*About this exercise*:
All lines with the word "subsystem" must be pulled from the entries below.

——

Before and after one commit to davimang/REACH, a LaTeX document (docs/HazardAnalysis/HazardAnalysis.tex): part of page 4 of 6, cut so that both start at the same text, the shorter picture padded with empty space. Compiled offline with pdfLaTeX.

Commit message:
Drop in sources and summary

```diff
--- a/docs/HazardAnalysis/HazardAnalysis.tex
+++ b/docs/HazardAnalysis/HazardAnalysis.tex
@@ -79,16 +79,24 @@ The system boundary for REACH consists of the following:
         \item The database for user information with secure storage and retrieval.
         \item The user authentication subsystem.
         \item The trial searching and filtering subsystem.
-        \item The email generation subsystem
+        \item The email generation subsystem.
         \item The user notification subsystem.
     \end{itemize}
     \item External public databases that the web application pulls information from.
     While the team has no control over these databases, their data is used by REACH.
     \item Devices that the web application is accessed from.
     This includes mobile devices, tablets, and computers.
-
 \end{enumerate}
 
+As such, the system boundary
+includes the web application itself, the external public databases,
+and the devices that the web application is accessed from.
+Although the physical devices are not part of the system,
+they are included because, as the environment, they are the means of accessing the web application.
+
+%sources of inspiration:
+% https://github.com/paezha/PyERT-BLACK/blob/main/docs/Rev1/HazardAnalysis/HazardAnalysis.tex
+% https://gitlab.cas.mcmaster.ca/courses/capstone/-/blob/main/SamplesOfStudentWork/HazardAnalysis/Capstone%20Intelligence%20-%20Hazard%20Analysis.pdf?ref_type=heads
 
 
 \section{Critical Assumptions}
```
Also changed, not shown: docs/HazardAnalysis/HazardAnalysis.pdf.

——

*Answer to the exercise*:
         \item The user authentication subsystem.
         \item The trial searching and filtering subsystem.
-        \item The email generation subsystem
+        \item The email generation subsystem.
         \item The user notification subsystem.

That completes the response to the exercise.